-------- THE DATA --------

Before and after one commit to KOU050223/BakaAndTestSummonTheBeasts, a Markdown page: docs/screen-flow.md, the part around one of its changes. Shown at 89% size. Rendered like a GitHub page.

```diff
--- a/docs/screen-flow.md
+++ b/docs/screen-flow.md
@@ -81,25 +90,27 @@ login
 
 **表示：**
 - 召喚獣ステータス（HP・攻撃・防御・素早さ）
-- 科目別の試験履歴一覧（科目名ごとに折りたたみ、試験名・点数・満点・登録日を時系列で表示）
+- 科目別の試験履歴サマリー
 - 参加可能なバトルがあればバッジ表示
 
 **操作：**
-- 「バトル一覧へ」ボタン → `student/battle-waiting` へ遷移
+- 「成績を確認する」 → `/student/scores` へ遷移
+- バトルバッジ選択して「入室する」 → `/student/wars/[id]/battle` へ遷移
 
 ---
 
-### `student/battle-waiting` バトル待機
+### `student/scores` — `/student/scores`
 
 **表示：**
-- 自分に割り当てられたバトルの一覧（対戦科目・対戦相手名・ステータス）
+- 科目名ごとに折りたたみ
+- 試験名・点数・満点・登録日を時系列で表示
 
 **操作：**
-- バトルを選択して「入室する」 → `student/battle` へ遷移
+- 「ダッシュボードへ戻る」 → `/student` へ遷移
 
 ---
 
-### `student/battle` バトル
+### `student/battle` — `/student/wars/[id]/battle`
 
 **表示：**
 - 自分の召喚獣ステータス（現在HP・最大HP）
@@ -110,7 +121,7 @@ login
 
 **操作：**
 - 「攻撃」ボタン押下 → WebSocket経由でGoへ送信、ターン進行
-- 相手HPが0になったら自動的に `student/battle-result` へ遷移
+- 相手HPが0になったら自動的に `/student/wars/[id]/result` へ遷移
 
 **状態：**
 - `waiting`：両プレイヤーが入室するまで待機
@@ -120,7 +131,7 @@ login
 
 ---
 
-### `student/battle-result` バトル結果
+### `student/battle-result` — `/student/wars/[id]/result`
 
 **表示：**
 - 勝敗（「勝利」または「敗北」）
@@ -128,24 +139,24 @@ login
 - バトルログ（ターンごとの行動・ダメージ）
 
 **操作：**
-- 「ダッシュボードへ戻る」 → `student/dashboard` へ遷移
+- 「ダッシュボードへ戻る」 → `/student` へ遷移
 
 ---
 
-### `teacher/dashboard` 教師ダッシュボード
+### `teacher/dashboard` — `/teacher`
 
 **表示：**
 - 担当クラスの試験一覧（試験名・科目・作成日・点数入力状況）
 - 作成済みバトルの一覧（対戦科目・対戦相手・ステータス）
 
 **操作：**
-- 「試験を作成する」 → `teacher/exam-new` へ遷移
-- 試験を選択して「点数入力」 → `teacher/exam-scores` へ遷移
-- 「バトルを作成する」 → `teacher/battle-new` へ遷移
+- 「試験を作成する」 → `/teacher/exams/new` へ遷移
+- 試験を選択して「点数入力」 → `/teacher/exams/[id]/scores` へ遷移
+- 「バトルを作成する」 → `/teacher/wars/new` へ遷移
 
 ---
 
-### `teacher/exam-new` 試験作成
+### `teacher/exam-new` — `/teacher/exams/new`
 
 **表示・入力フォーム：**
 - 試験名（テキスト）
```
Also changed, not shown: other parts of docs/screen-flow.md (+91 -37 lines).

--------

The answer should reproduce all of the data without any alteration.

Before and after one commit to KOU050223/BakaAndTestSummonTheBeasts, a Markdown page: docs/screen-flow.md, the part around one of its changes. Shown at 89% size. Rendered like a GitHub page.

```diff
--- a/docs/screen-flow.md
+++ b/docs/screen-flow.md
@@ -81,25 +90,27 @@ login
 
 **表示：**
 - 召喚獣ステータス（HP・攻撃・防御・素早さ）
-- 科目別の試験履歴一覧（科目名ごとに折りたたみ、試験名・点数・満点・登録日を時系列で表示）
+- 科目別の試験履歴サマリー
 - 参加可能なバトルがあればバッジ表示
 
 **操作：**
-- 「バトル一覧へ」ボタン → `student/battle-waiting` へ遷移
+- 「成績を確認する」 → `/student/scores` へ遷移
+- バトルバッジ選択して「入室する」 → `/student/wars/[id]/battle` へ遷移
 
 ---
 
-### `student/battle-waiting` バトル待機
+### `student/scores` — `/student/scores`
 
 **表示：**
-- 自分に割り当てられたバトルの一覧（対戦科目・対戦相手名・ステータス）
+- 科目名ごとに折りたたみ
+- 試験名・点数・満点・登録日を時系列で表示
 
 **操作：**
-- バトルを選択して「入室する」 → `student/battle` へ遷移
+- 「ダッシュボードへ戻る」 → `/student` へ遷移
 
 ---
 
-### `student/battle` バトル
+### `student/battle` — `/student/wars/[id]/battle`
 
 **表示：**
 - 自分の召喚獣ステータス（現在HP・最大HP）
@@ -110,7 +121,7 @@ login
 
 **操作：**
 - 「攻撃」ボタン押下 → WebSocket経由でGoへ送信、ターン進行
-- 相手HPが0になったら自動的に `student/battle-result` へ遷移
+- 相手HPが0になったら自動的に `/student/wars/[id]/result` へ遷移
 
 **状態：**
 - `waiting`：両プレイヤーが入室するまで待機
@@ -120,7 +131,7 @@ login
 
 ---
 
-### `student/battle-result` バトル結果
+### `student/battle-result` — `/student/wars/[id]/result`
 
 **表示：**
 - 勝敗（「勝利」または「敗北」）
@@ -128,24 +139,24 @@ login
 - バトルログ（ターンごとの行動・ダメージ）
 
 **操作：**
-- 「ダッシュボードへ戻る」 → `student/dashboard` へ遷移
+- 「ダッシュボードへ戻る」 → `/student` へ遷移
 
 ---
 
-### `teacher/dashboard` 教師ダッシュボード
+### `teacher/dashboard` — `/teacher`
 
 **表示：**
 - 担当クラスの試験一覧（試験名・科目・作成日・点数入力状況）
 - 作成済みバトルの一覧（対戦科目・対戦相手・ステータス）
 
 **操作：**
-- 「試験を作成する」 → `teacher/exam-new` へ遷移
-- 試験を選択して「点数入力」 → `teacher/exam-scores` へ遷移
-- 「バトルを作成する」 → `teacher/battle-new` へ遷移
+- 「試験を作成する」 → `/teacher/exams/new` へ遷移
+- 試験を選択して「点数入力」 → `/teacher/exams/[id]/scores` へ遷移
+- 「バトルを作成する」 → `/teacher/wars/new` へ遷移
 
 ---
 
-### `teacher/exam-new` 試験作成
+### `teacher/exam-new` — `/teacher/exams/new`
 
 **表示・入力フォーム：**
 - 試験名（テキスト）
```
Also changed, not shown: other parts of docs/screen-flow.md (+91 -37 lines).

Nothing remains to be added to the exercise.